» **WHAT YOU HAVE TO DO**
Your answer must be an exact copy of the records below, with no pictures in it.

── RECORDS TO USE

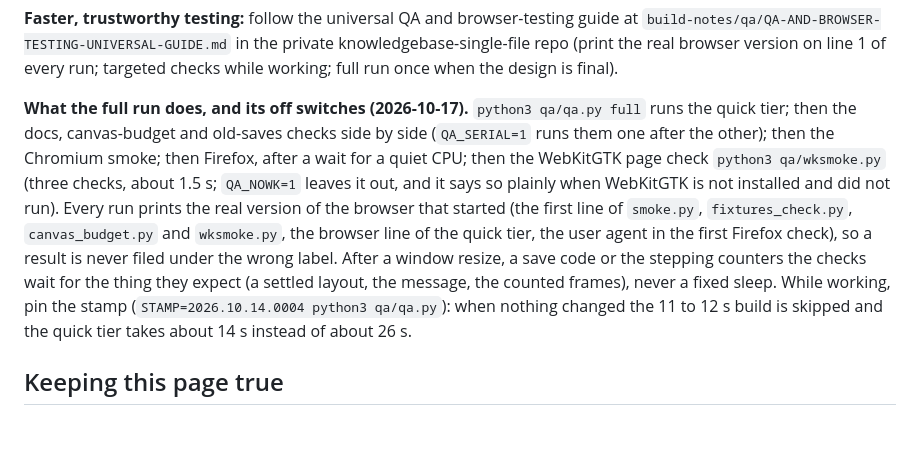
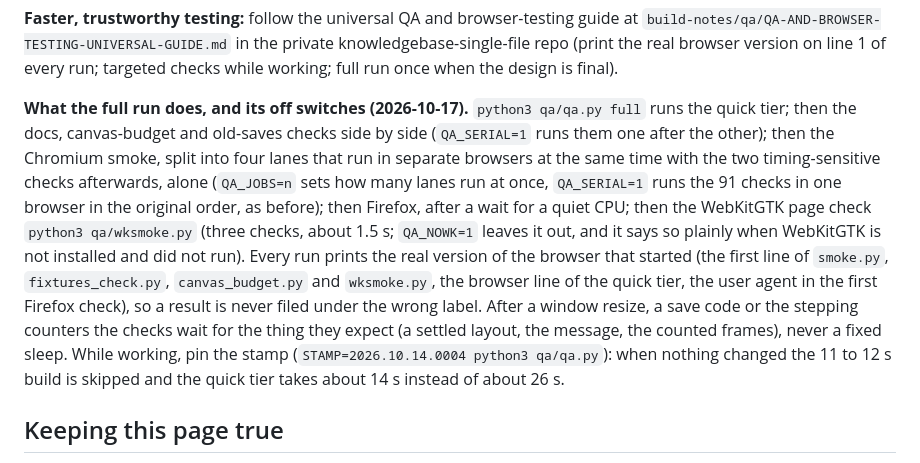
Before and after one commit to JNFoo/fancy-banana, a Markdown page: AGENTS.md, the part around the change. GitHub-like rendering; blank space fills up the shorter version.

Commit message:
AGENTS.md: say the Chromium smoke runs in four lanes, with QA_JOBS and QA_SERIAL (docs only)
The 91-check Chromium smoke is split into four lanes in separate browsers that run at the same time; the two timing-sensitive checks run alone afterwards. QA_JOBS=n sets the lane count and QA_SERIAL=1 gives the original single-browser order. No game change, no version bump.

Co-Authored-By: Claude Sonnet 5.5 <noreply@anthropic.com>

```diff
--- a/AGENTS.md
+++ b/AGENTS.md
@@ -58,7 +58,7 @@ Never run the two browsers at the same time on this machine: Firefox's timing ch
 
 **Faster, trustworthy testing:** follow the universal QA and browser-testing guide at `build-notes/qa/QA-AND-BROWSER-TESTING-UNIVERSAL-GUIDE.md` in the private knowledgebase-single-file repo (print the real browser version on line 1 of every run; targeted checks while working; full run once when the design is final).
 
-**What the full run does, and its off switches (2026-10-17).** `python3 qa/qa.py full` runs the quick tier; then the docs, canvas-budget and old-saves checks side by side (`QA_SERIAL=1` runs them one after the other); then the Chromium smoke; then Firefox, after a wait for a quiet CPU; then the WebKitGTK page check `python3 qa/wksmoke.py` (three checks, about 1.5 s; `QA_NOWK=1` leaves it out, and it says so plainly when WebKitGTK is not installed and did not run). Every run prints the real version of the browser that started (the first line of `smoke.py`, `fixtures_check.py`, `canvas_budget.py` and `wksmoke.py`, the browser line of the quick tier, the user agent in the first Firefox check), so a result is never filed under the wrong label. After a window resize, a save code or the stepping counters the checks wait for the thing they expect (a settled layout, the message, the counted frames), never a fixed sleep. While working, pin the stamp (`STAMP=2026.10.14.0004 python3 qa/qa.py`): when nothing changed the 11 to 12 s build is skipped and the quick tier takes about 14 s instead of about 26 s.
+**What the full run does, and its off switches (2026-10-17).** `python3 qa/qa.py full` runs the quick tier; then the docs, canvas-budget and old-saves checks side by side (`QA_SERIAL=1` runs them one after the other); then the Chromium smoke, split into four lanes that run in separate browsers at the same time with the two timing-sensitive checks afterwards, alone (`QA_JOBS=n` sets how many lanes run at once, `QA_SERIAL=1` runs the 91 checks in one browser in the original order, as before); then Firefox, after a wait for a quiet CPU; then the WebKitGTK page check `python3 qa/wksmoke.py` (three checks, about 1.5 s; `QA_NOWK=1` leaves it out, and it says so plainly when WebKitGTK is not installed and did not run). Every run prints the real version of the browser that started (the first line of `smoke.py`, `fixtures_check.py`, `canvas_budget.py` and `wksmoke.py`, the browser line of the quick tier, the user agent in the first Firefox check), so a result is never filed under the wrong label. After a window resize, a save code or the stepping counters the checks wait for the thing they expect (a settled layout, the message, the counted frames), never a fixed sleep. While working, pin the stamp (`STAMP=2026.10.14.0004 python3 qa/qa.py`): when nothing changed the 11 to 12 s build is skipped and the quick tier takes about 14 s instead of about 26 s.
 
 ## Keeping this page true
 
```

────

» **TASK RESULT**
Before and after one commit to JNFoo/fancy-banana, a Markdown page: AGENTS.md, the part around the change. GitHub-like rendering; blank space fills up the shorter version.

Commit message:
AGENTS.md: say the Chromium smoke runs in four lanes, with QA_JOBS and QA_SERIAL (docs only)
The 91-check Chromium smoke is split into four lanes in separate browsers that run at the same time; the two timing-sensitive checks run alone afterwards. QA_JOBS=n sets the lane count and QA_SERIAL=1 gives the original single-browser order. No game change, no version bump.

Co-Authored-By: Claude Sonnet 5.5 <noreply@anthropic.com>

```diff
--- a/AGENTS.md
+++ b/AGENTS.md
@@ -58,7 +58,7 @@ Never run the two browsers at the same time on this machine: Firefox's timing ch
 
 **Faster, trustworthy testing:** follow the universal QA and browser-testing guide at `build-notes/qa/QA-AND-BROWSER-TESTING-UNIVERSAL-GUIDE.md` in the private knowledgebase-single-file repo (print the real browser version on line 1 of every run; targeted checks while working; full run once when the design is final).
 
-**What the full run does, and its off switches (2026-10-17).** `python3 qa/qa.py full` runs the quick tier; then the docs, canvas-budget and old-saves checks side by side (`QA_SERIAL=1` runs them one after the other); then the Chromium smoke; then Firefox, after a wait for a quiet CPU; then the WebKitGTK page check `python3 qa/wksmoke.py` (three checks, about 1.5 s; `QA_NOWK=1` leaves it out, and it says so plainly when WebKitGTK is not installed and did not run). Every run prints the real version of the browser that started (the first line of `smoke.py`, `fixtures_check.py`, `canvas_budget.py` and `wksmoke.py`, the browser line of the quick tier, the user agent in the first Firefox check), so a result is never filed under the wrong label. After a window resize, a save code or the stepping counters the checks wait for the thing they expect (a settled layout, the message, the counted frames), never a fixed sleep. While working, pin the stamp (`STAMP=2026.10.14.0004 python3 qa/qa.py`): when nothing changed the 11 to 12 s build is skipped and the quick tier takes about 14 s instead of about 26 s.
+**What the full run does, and its off switches (2026-10-17).** `python3 qa/qa.py full` runs the quick tier; then the docs, canvas-budget and old-saves checks side by side (`QA_SERIAL=1` runs them one after the other); then the Chromium smoke, split into four lanes that run in separate browsers at the same time with the two timing-sensitive checks afterwards, alone (`QA_JOBS=n` sets how many lanes run at once, `QA_SERIAL=1` runs the 91 checks in one browser in the original order, as before); then Firefox, after a wait for a quiet CPU; then the WebKitGTK page check `python3 qa/wksmoke.py` (three checks, about 1.5 s; `QA_NOWK=1` leaves it out, and it says so plainly when WebKitGTK is not installed and did not run). Every run prints the real version of the browser that started (the first line of `smoke.py`, `fixtures_check.py`, `canvas_budget.py` and `wksmoke.py`, the browser line of the quick tier, the user agent in the first Firefox check), so a result is never filed under the wrong label. After a window resize, a save code or the stepping counters the checks wait for the thing they expect (a settled layout, the message, the counted frames), never a fixed sleep. While working, pin the stamp (`STAMP=2026.10.14.0004 python3 qa/qa.py`): when nothing changed the 11 to 12 s build is skipped and the quick tier takes about 14 s instead of about 26 s.
 
 ## Keeping this page true
 
```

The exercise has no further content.